He pointed out the zombie drug is chemically related to other substances like bath salts and is designed to mimic the effects of illegal drugs like cocaine, methamphetamine and MDMA, which gained notoriety in the early 2010s for their potent and dangerous effects. The drug can be found in the form of white or pink crystals, resembling small gravel or chunks, and it is typically ingested by snorting, smoking or injecting.

However, the drug has been associated with numerous cases of extreme behavior, leading to violent outbursts and self-destructive actions. In Kuwait, statistics reveal the number of perpetrators of felony offenses related to drugs reached 2,349 males (1,409 Kuwaitis) and 97 females (69 Kuwaitis), while drug abusers among juveniles reached 200 teenagers from 2016 to 2020. Many studies have found drug dealers lure the newer generation and make them fall into the trap of abuse. In Kuwait, 650 people died of drug overdoses in a span of nine years (2012-2020), 400 of which are Kuwaiti citizens.

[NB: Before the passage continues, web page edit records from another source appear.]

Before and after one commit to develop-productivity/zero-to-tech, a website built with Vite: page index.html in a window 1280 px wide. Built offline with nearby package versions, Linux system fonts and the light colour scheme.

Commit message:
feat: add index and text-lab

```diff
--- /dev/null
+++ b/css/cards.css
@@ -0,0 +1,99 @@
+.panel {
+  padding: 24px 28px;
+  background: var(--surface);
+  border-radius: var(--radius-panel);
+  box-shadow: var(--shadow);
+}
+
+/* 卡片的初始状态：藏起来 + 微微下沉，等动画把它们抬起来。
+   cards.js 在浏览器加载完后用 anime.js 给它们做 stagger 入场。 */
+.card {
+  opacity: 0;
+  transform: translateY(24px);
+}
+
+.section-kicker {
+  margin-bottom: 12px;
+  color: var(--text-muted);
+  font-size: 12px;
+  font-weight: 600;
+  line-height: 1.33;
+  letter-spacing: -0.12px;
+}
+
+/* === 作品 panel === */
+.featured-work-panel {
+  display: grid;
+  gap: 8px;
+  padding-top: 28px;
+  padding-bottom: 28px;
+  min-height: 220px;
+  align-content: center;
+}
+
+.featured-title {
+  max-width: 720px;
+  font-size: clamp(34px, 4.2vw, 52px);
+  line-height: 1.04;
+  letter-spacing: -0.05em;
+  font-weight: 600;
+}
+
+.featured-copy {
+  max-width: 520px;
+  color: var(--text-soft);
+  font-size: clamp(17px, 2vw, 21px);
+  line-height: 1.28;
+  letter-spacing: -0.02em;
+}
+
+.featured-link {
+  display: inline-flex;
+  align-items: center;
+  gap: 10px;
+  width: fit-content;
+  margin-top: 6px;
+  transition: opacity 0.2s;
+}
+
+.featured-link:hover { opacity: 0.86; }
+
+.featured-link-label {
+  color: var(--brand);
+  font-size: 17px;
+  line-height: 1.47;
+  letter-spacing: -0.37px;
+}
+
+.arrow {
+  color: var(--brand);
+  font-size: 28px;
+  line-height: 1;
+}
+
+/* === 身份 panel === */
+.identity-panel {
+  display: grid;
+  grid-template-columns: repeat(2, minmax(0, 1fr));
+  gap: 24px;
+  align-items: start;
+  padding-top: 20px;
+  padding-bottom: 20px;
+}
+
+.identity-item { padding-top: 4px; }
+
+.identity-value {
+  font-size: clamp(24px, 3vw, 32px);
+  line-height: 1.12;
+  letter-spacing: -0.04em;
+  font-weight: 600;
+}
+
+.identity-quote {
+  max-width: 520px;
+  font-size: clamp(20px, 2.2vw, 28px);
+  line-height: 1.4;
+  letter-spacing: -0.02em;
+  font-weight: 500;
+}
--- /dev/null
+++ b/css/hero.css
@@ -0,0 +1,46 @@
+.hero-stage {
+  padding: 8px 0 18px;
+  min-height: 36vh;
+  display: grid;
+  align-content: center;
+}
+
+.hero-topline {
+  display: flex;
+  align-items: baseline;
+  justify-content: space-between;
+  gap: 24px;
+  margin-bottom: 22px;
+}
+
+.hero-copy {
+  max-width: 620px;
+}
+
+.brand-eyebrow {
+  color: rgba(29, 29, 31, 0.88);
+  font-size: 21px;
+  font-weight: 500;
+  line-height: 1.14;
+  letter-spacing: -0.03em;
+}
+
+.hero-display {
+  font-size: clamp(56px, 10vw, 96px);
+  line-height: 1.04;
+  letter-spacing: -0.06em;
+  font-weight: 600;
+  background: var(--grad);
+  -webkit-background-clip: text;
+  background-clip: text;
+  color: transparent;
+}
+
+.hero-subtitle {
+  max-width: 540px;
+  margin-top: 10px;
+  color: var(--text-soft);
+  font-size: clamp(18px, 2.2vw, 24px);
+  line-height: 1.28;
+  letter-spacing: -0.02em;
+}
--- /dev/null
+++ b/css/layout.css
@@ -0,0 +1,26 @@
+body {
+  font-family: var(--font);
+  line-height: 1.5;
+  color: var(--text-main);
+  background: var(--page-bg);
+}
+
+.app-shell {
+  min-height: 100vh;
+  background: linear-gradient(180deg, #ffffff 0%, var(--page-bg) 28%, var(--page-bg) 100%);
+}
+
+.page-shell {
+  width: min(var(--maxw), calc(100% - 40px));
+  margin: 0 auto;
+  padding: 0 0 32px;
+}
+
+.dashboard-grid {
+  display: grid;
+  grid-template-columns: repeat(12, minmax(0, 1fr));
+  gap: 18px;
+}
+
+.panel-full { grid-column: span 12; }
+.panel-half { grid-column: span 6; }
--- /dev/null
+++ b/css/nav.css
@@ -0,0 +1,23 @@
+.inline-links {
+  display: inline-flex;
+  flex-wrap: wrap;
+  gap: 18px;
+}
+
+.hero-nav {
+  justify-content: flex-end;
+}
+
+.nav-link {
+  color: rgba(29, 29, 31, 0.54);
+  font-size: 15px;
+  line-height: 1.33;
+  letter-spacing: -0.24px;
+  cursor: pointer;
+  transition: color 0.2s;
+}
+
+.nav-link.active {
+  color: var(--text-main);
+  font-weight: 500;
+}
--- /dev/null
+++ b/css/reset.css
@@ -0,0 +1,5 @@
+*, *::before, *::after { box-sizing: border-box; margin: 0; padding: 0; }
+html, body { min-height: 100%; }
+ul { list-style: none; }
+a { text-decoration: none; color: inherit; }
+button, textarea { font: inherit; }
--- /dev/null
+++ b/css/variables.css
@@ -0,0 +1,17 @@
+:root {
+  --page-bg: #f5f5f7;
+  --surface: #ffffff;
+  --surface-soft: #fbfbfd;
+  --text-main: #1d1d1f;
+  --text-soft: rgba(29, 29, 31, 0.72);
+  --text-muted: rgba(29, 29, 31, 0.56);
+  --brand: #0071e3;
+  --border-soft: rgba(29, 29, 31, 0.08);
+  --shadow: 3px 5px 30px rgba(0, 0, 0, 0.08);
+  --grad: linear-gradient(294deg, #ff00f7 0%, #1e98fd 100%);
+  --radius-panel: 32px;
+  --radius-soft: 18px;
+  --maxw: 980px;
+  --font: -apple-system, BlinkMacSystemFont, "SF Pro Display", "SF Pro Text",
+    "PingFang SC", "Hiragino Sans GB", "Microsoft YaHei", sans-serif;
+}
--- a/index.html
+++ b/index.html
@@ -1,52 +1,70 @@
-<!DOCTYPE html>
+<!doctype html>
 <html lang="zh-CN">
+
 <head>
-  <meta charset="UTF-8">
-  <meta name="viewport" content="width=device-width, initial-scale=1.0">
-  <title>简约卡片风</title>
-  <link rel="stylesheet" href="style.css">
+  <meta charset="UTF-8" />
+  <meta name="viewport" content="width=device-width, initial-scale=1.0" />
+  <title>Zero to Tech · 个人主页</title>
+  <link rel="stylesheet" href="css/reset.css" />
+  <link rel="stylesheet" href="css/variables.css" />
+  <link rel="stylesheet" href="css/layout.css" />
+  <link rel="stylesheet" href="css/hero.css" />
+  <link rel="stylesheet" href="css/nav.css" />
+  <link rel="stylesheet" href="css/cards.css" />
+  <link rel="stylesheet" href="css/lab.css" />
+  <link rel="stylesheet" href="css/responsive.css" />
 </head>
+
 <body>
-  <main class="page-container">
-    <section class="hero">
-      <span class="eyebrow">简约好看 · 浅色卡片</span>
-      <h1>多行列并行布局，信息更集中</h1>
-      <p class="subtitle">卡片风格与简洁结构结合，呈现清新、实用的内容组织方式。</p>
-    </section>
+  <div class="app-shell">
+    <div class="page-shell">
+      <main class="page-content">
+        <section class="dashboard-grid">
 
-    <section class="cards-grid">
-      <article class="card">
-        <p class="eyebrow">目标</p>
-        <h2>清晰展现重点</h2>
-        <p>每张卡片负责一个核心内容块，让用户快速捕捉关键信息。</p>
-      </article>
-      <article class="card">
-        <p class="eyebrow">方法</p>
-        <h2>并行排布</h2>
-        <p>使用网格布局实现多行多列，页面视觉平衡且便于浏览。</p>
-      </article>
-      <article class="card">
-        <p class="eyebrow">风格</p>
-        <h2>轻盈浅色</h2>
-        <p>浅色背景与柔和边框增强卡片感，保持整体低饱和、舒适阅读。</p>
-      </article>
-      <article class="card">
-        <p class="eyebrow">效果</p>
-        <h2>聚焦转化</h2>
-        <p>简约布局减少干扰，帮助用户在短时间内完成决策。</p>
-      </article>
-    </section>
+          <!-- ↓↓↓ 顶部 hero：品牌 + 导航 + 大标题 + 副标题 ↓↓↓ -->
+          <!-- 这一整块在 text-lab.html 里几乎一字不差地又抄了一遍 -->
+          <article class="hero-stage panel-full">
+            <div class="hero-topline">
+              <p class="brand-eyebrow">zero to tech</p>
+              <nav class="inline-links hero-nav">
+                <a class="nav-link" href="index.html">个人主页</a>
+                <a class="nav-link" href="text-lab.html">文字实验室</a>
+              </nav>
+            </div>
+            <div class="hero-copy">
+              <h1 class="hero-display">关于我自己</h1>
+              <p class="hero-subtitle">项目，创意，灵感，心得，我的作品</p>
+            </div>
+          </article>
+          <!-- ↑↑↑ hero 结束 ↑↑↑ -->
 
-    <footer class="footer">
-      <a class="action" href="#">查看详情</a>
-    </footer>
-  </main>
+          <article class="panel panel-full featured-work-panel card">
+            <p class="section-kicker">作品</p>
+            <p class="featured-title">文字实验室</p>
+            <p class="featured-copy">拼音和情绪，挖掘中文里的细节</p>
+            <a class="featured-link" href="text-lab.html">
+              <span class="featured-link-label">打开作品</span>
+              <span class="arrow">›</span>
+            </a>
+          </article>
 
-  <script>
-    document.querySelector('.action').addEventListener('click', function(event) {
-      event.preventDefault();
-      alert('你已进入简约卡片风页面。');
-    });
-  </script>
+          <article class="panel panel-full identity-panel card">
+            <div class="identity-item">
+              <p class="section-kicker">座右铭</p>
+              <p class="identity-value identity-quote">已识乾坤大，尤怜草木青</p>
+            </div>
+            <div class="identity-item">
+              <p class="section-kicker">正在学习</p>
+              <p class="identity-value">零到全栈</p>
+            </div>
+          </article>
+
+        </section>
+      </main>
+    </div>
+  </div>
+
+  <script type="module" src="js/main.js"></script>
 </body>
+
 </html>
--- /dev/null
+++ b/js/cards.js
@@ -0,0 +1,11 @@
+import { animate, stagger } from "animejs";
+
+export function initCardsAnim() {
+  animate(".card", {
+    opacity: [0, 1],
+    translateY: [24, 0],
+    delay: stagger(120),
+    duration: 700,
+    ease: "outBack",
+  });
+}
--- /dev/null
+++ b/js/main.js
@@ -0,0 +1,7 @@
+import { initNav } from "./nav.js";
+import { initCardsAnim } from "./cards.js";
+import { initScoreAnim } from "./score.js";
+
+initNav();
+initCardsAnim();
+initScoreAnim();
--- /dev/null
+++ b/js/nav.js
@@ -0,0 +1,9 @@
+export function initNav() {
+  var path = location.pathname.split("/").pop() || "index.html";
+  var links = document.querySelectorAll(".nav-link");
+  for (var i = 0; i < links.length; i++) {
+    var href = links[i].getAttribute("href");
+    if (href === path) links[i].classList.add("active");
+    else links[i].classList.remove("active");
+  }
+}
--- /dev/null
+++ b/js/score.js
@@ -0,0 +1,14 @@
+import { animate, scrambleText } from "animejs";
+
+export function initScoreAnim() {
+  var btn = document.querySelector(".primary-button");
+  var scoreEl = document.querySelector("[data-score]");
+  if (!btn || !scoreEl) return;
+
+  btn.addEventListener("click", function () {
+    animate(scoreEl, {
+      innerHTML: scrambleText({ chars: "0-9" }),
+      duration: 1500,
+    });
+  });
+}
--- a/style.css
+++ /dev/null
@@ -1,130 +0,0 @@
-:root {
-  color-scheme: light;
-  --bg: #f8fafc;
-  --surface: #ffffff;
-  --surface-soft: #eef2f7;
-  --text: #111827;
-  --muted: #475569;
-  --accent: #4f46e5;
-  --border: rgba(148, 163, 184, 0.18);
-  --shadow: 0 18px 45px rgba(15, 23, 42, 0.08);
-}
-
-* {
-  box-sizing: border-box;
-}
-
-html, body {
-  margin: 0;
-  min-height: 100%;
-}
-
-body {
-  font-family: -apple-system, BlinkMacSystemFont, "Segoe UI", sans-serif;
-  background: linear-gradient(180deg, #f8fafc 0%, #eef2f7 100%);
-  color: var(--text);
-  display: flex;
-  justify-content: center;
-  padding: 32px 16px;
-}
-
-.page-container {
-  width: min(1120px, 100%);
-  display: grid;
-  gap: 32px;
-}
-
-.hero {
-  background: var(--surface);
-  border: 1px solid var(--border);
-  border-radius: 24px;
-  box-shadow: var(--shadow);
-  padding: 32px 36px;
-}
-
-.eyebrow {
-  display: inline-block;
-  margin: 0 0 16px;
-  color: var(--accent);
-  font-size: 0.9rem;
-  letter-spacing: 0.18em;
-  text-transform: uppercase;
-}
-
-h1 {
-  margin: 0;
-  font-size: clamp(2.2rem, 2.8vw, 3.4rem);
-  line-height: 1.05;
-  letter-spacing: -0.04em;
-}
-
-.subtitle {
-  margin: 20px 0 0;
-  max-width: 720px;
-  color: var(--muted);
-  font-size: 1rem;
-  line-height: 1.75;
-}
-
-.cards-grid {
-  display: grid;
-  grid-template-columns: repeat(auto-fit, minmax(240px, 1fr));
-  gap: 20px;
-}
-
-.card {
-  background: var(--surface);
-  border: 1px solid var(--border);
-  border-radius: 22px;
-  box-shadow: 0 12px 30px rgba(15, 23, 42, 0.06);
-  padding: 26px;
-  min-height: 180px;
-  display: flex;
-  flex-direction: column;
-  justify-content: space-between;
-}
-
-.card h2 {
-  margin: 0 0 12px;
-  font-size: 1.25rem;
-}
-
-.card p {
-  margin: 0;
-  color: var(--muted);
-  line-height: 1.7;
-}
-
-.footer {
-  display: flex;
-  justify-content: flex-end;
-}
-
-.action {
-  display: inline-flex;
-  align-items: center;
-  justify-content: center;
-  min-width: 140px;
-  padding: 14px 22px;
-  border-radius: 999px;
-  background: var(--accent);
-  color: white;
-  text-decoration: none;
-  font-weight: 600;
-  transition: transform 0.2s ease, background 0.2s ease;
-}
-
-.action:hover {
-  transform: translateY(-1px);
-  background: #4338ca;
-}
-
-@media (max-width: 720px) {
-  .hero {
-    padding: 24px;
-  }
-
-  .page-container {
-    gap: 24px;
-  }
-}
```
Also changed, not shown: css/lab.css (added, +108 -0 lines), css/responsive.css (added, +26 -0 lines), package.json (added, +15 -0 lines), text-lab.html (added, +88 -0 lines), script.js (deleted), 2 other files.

The post New ‘zombie’ drug has got youth in its grip appeared first on Kuwait Times.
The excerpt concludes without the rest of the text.